### Working data
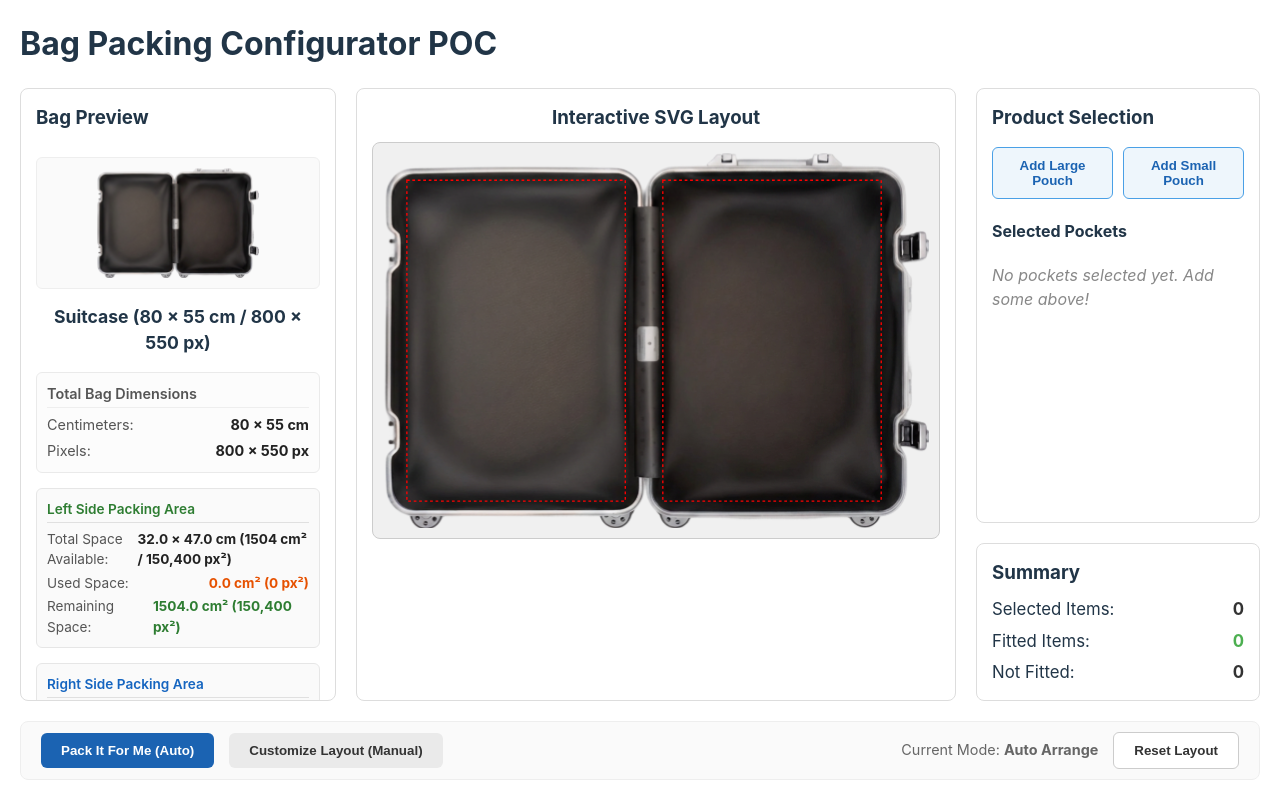
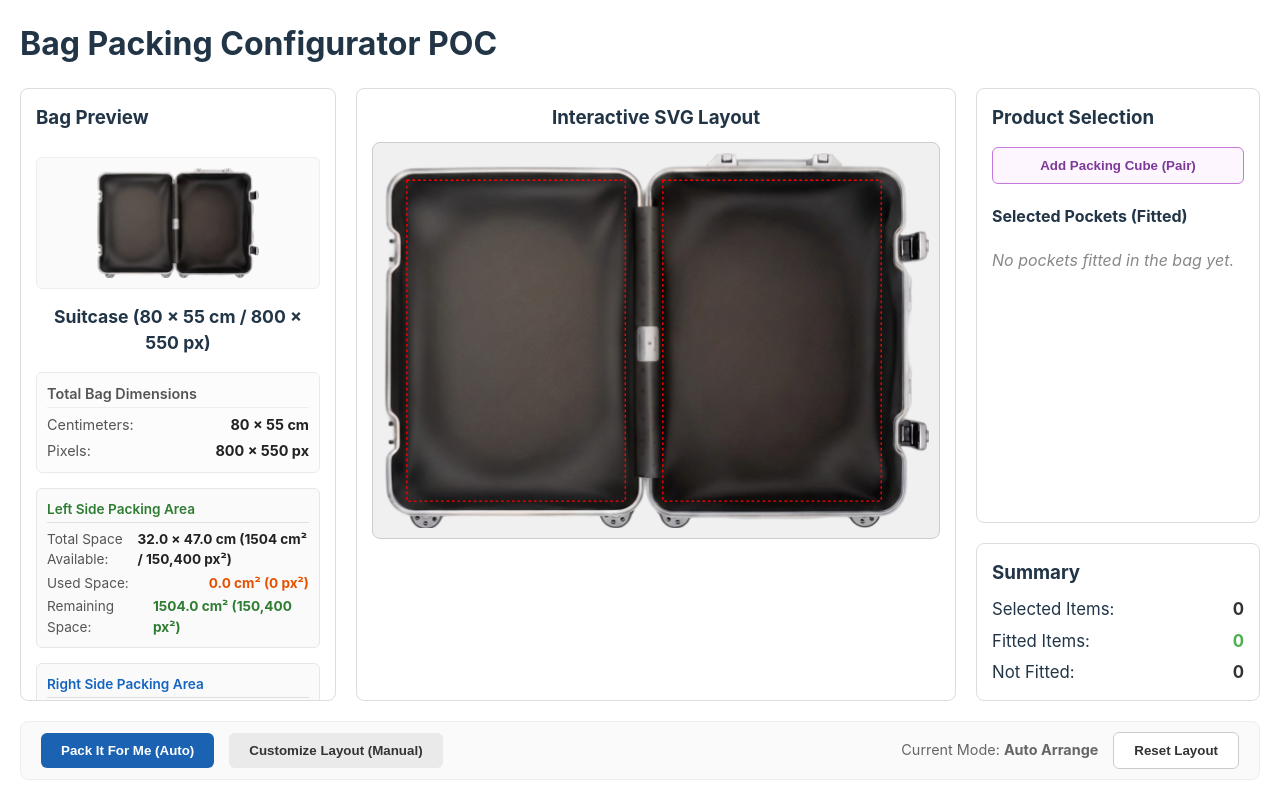
Before and after one commit to bhavyaHexa/POC-Pastael, a React (Vite) app: page / in a window 1280 px wide. Built offline with nearby package versions, Linux system fonts and the light colour scheme.

Commit message:
Feat: Replace single packing with pair packing

```diff
--- a/src/components/ProductList.tsx
+++ b/src/components/ProductList.tsx
@@ -1,73 +1,119 @@
-import React from 'react';
-import { useBagStore } from '../store/bagStore';
-import { cmToPx } from '../utils/scaling';
+import React from "react";
+import { useBagStore } from "../store/bagStore";
 
 export const ProductList: React.FC = () => {
-  const { products, pocketInstances, placements, addProductInstance, removeProductInstance, bag } = useBagStore();
+  const {
+    products,
+    pocketInstances,
+    placements,
+    removeProductInstance,
+    bag,
+    addPackingCube,
+  } = useBagStore();
 
   return (
-    <div style={{ display: 'flex', flexDirection: 'column', height: '100%' }}>
-      <h3 style={{ margin: '0 0 15px 0' }}>Product Selection</h3>
+    <div style={{ display: "flex", flexDirection: "column", height: "100%" }}>
+      <h3 style={{ margin: "0 0 15px 0" }}>Product Selection</h3>
 
       {/* Available Pockets buttons */}
-      <div style={{ display: 'flex', gap: '10px', marginBottom: '20px' }}>
-        {products.map(p => (
-          <button
-            key={p.id}
-            onClick={() => addProductInstance(p.id)}
+      <div
         style={{
-              padding: '10px 15px',
-              border: '1px solid #4aa0e6',
-              background: '#eef6fc',
-              color: '#1b63b2',
-              borderRadius: '6px',
-              cursor: 'pointer',
-              fontWeight: 600,
-              flex: 1
+          display: "flex",
+          flexDirection: "column",
+          gap: "10px",
+          marginBottom: "20px",
         }}
       >
-            Add {p.name}
+        <button
+          onClick={addPackingCube}
+          style={{
+            padding: "10px 15px",
+            border: "1px solid #c678dd",
+            background: "#fdf6ff",
+            color: "#7c3a96",
+            borderRadius: "6px",
+            cursor: "pointer",
+            fontWeight: 600,
+            width: "100%",
+            transition: "background 0.2s",
+          }}
+        >
+          Add Packing Cube (Pair)
         </button>
-        ))}
       </div>
 
-      <h4 style={{ margin: '0 0 10px 0' }}>Selected Pockets</h4>
-      <div style={{ flex: 1, overflowY: 'auto', display: 'flex', flexDirection: 'column', gap: '8px' }}>
-        {pocketInstances.length === 0 ? (
-          <div style={{ color: '#888', fontStyle: 'italic', padding: '10px 0' }}>
-            No pockets selected yet. Add some above!
+      {/* Fitted instances list */}
+      <h4 style={{ margin: "0 0 10px 0" }}>Selected Pockets (Fitted)</h4>
+      <div
+        style={{
+          flex: 1,
+          overflowY: "auto",
+          display: "flex",
+          flexDirection: "column",
+          gap: "8px",
+          marginBottom: "15px",
+        }}
+      >
+        {pocketInstances.filter(
+          (inst) => placements.find((p) => p.id === inst.id)?.fitted,
+        ).length === 0 ? (
+          <div
+            style={{ color: "#888", fontStyle: "italic", padding: "10px 0" }}
+          >
+            No pockets fitted in the bag yet.
           </div>
         ) : (
-          pocketInstances.map((instance) => {
-            const product = products.find(p => p.id === instance.pocketId)!;
-            const placement = placements.find(pl => pl.id === instance.id);
-            const isFitted = placement ? placement.fitted : false;
+          pocketInstances
+            .filter((inst) => placements.find((p) => p.id === inst.id)?.fitted)
+            .map((instance) => {
+              const product = products.find((p) => p.id === instance.pocketId)!;
+              const placement = placements.find((pl) => pl.id === instance.id)!;
 
               return (
                 <div
                   key={instance.id}
                   style={{
-                  display: 'flex',
-                  alignItems: 'center',
-                  justifyContent: 'space-between',
-                  padding: '8px 12px',
-                  background: '#f9f9f9',
-                  border: `1px solid ${isFitted ? '#eee' : '#ffcdd2'}`,
-                  borderRadius: '6px'
+                    display: "flex",
+                    alignItems: "center",
+                    justifyContent: "space-between",
+                    padding: "8px 12px",
+                    background: "#f9f9f9",
+                    border: "1px solid #eee",
+                    borderRadius: "6px",
                   }}
                 >
-                <div style={{ display: 'flex', alignItems: 'center', gap: '8px' }}>
+                  <div
+                    style={{
+                      display: "flex",
+                      alignItems: "center",
+                      gap: "8px",
+                    }}
+                  >
                     <img
                       src={product.imageUrl}
                       alt={product.name}
-                    style={{ width: '30px', height: '20px', objectFit: 'contain' }}
+                      style={{
+                        width: "30px",
+                        height: "20px",
+                        objectFit: "contain",
+                      }}
                     />
-                  <div style={{ color: '#222' }}>
+                    <div style={{ color: "#222" }}>
                       <span style={{ fontWeight: 600 }}>{product.name}</span>
-                    <div style={{ fontSize: '0.8em', color: '#555', marginTop: '2px', display: 'flex', flexDirection: 'column', gap: '2px' }}>
-                      <div>Size: {product.widthCm}x{product.heightCm} cm ({cmToPx(product.widthCm)}x{cmToPx(product.heightCm)} px)</div>
-                      {isFitted && placement ? (
-                        (() => {
+                      <div
+                        style={{
+                          fontSize: "0.8em",
+                          color: "#555",
+                          marginTop: "2px",
+                          display: "flex",
+                          flexDirection: "column",
+                          gap: "2px",
+                        }}
+                      >
+                        <div>
+                          Size: {product.widthCm}x{product.heightCm} cm
+                        </div>
+                        {(() => {
                           const leftBin = bag?.packingAreasCm[0];
                           const rightBin = bag?.packingAreasCm[1] || leftBin;
                           const bin = placement.xCm < 35.0 ? leftBin : rightBin;
@@ -76,56 +122,145 @@ export const ProductList: React.FC = () => {
 
                           return (
                             <>
-                              <div style={{ color: placement.xCm < 35.0 ? '#2e7d32' : '#1565c0', fontWeight: 600 }}>
-                                Placed: {placement.xCm < 35.0 ? 'Left Side' : 'Right Side'}
+                              <div
+                                style={{
+                                  color:
+                                    placement.xCm < 35.0
+                                      ? "#2e7d32"
+                                      : "#1565c0",
+                                  fontWeight: 600,
+                                }}
+                              >
+                                Placed:{" "}
+                                {placement.xCm < 35.0
+                                  ? "Left Side"
+                                  : "Right Side"}
                               </div>
                               <div>
-                                Offset: x: {offsetX.toFixed(1)}cm,
-                                y: {offsetY.toFixed(1)}cm
+                                Offset: x: {offsetX.toFixed(1)}cm, y:{" "}
+                                {offsetY.toFixed(1)}cm
                               </div>
                               <div>
-                                Box: {placement.widthCm.toFixed(1)}x{placement.heightCm.toFixed(1)} cm
+                                Box: {placement.widthCm.toFixed(1)}x
+                                {placement.heightCm.toFixed(1)} cm
                               </div>
                               <div>Rotation: {placement.rotation}°</div>
                             </>
                           );
-                        })()
-                      ) : (
-                        <div style={{ color: '#888', fontStyle: 'italic' }}>Not Placed</div>
-                      )}
+                        })()}
                       </div>
                     </div>
                   </div>
 
-                <div style={{ display: 'flex', alignItems: 'center', gap: '10px' }}>
-                  {!isFitted && (
-                    <span
-                      title="Item could not be fitted in the bag usable area!"
-                      style={{ color: '#d32f2f', fontWeight: 'bold', display: 'flex', alignItems: 'center', gap: '2px' }}
-                    >
-                      ⚠ <span style={{ fontSize: '0.85em' }}>Not Fitted</span>
-                    </span>
-                  )}
                   <button
                     onClick={() => removeProductInstance(instance.id)}
                     style={{
-                      border: 'none',
-                      background: 'none',
-                      color: '#d32f2f',
-                      cursor: 'pointer',
-                      fontSize: '1.2em',
-                      padding: '4px'
+                      border: "none",
+                      background: "none",
+                      color: "#d32f2f",
+                      cursor: "pointer",
+                      fontSize: "1.2em",
+                      padding: "4px",
                     }}
                     title="Remove item"
                   >
                     ×
                   </button>
                 </div>
-              </div>
               );
             })
         )}
       </div>
+
+      {/* Unfitted instances alert panel */}
+      {(() => {
+        const unfitted = pocketInstances.filter((inst) => {
+          const placement = placements.find((p) => p.id === inst.id);
+          return placement ? !placement.fitted : true;
+        });
+
+        if (unfitted.length === 0) return null;
+
+        return (
+          <div
+            style={{
+              background: "#fff2f2",
+              border: "1px solid #ffcdd2",
+              borderRadius: "8px",
+              padding: "12px",
+              display: "flex",
+              flexDirection: "column",
+              gap: "8px",
+              maxHeight: "160px",
+              overflowY: "auto",
+            }}
+          >
+            <div
+              style={{
+                color: "#d32f2f",
+                fontWeight: "bold",
+                display: "flex",
+                alignItems: "center",
+                gap: "5px",
+                fontSize: "0.9em",
+              }}
+            >
+              <span>⚠️</span>
+              <span>Unfitted Items Alert ({unfitted.length})</span>
+            </div>
+            <div style={{ fontSize: "0.8em", color: "#555" }}>
+              These items cannot fit in the compartments:
+            </div>
+            <div
+              style={{ display: "flex", flexDirection: "column", gap: "6px" }}
+            >
+              {unfitted.map((instance) => {
+                const product = products.find(
+                  (p) => p.id === instance.pocketId,
+                )!;
+                return (
+                  <div
+                    key={instance.id}
+                    style={{
+                      display: "flex",
+                      alignItems: "center",
+                      justifyContent: "space-between",
+                      background: "#fff",
+                      border: "1px solid #ffebee",
+                      padding: "6px 10px",
+                      borderRadius: "6px",
+                    }}
+                  >
+                    <span
+                      style={{
+                        fontSize: "0.85em",
+                        fontWeight: 600,
+                        color: "#333",
+                      }}
+                    >
+                      {product.name} ({product.widthCm}x{product.heightCm} cm)
+                    </span>
+                    <button
+                      onClick={() => removeProductInstance(instance.id)}
+                      style={{
+                        border: "none",
+                        background: "none",
+                        color: "#d32f2f",
+                        cursor: "pointer",
+                        fontSize: "1.1em",
+                        padding: "2px",
+                      }}
+                      title="Remove item"
+                    >
+                      ×
+                    </button>
+                  </div>
+                );
+              })}
+            </div>
+          </div>
+        );
+      })()}
     </div>
   );
 };
--- a/src/store/bagStore.ts
+++ b/src/store/bagStore.ts
@@ -23,6 +23,7 @@ export interface BagState {
   setZoom: (zoom: number) => void;
   reset: () => void;
   runAutoArrange: () => void;
+  addPackingCube: () => void;
 }
 
 // Initial mock data based on the design document
@@ -120,6 +121,78 @@ export const useBagStore = create<BagState>((set, get) => ({
             fitted: placementResult.fitted,
           },
         ],
+      }));
+    }
+  },
+
+  addPackingCube: () => {
+    const { products, bag, placements, mode } = get();
+    if (!bag) return;
+
+    const largeProduct = products.find(p => p.id === 'pouch-large');
+    const smallProduct = products.find(p => p.id === 'pouch-small');
+    if (!largeProduct || !smallProduct) return;
+
+    const largeInstanceId = `pouch-large-${Date.now()}-${Math.random().toString(36).substr(2, 9)}`;
+    const smallInstanceId = `pouch-small-${Date.now()}-${Math.random().toString(36).substr(2, 9)}`;
+
+    const newInstances = [
+      { id: largeInstanceId, pocketId: 'pouch-large' },
+      { id: smallInstanceId, pocketId: 'pouch-small' }
+    ];
+
+    set((state) => ({
+      pocketInstances: [...state.pocketInstances, ...newInstances]
+    }));
+
+    if (mode === 'auto') {
+      get().runAutoArrange();
+    } else {
+      // Manual mode: place sequentially without overwriting intermediate state
+      const currentPlacements = [...placements];
+
+      const largePlacementResult = findValidPlacement(
+        largeProduct.widthCm,
+        largeProduct.heightCm,
+        currentPlacements,
+        bag
+      );
+      const largePlacement = {
+        id: largeInstanceId,
+        xCm: largePlacementResult.xCm,
+        yCm: largePlacementResult.yCm,
+        widthCm: largeProduct.widthCm,
+        heightCm: largeProduct.heightCm,
+        rotation: 0 as const,
+        fitted: largePlacementResult.fitted
+      };
+
+      if (largePlacement.fitted) {
+        currentPlacements.push(largePlacement);
+      }
+
+      const smallPlacementResult = findValidPlacement(
+        smallProduct.widthCm,
+        smallProduct.heightCm,
+        currentPlacements,
+        bag
+      );
+      const smallPlacement = {
+        id: smallInstanceId,
+        xCm: smallPlacementResult.xCm,
+        yCm: smallPlacementResult.yCm,
+        widthCm: smallProduct.widthCm,
+        heightCm: smallProduct.heightCm,
+        rotation: 0 as const,
+        fitted: smallPlacementResult.fitted
+      };
+
+      set((state) => ({
+        placements: [
+          ...state.placements,
+          largePlacement,
+          smallPlacement
+        ]
       }));
     }
   },
```
Lines whose indentation alone changed are shown as unchanged.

### Task goal
Copy all lines above where "background" is present.

### Answer for this exercise
-              background: '#eef6fc',
+            background: "#fdf6ff",
+            transition: "background 0.2s",
-                  background: '#f9f9f9',
+                    background: "#f9f9f9",
-                      background: 'none',
+                      background: "none",
+              background: "#fff2f2",
+                      background: "#fff",
+                        background: "none",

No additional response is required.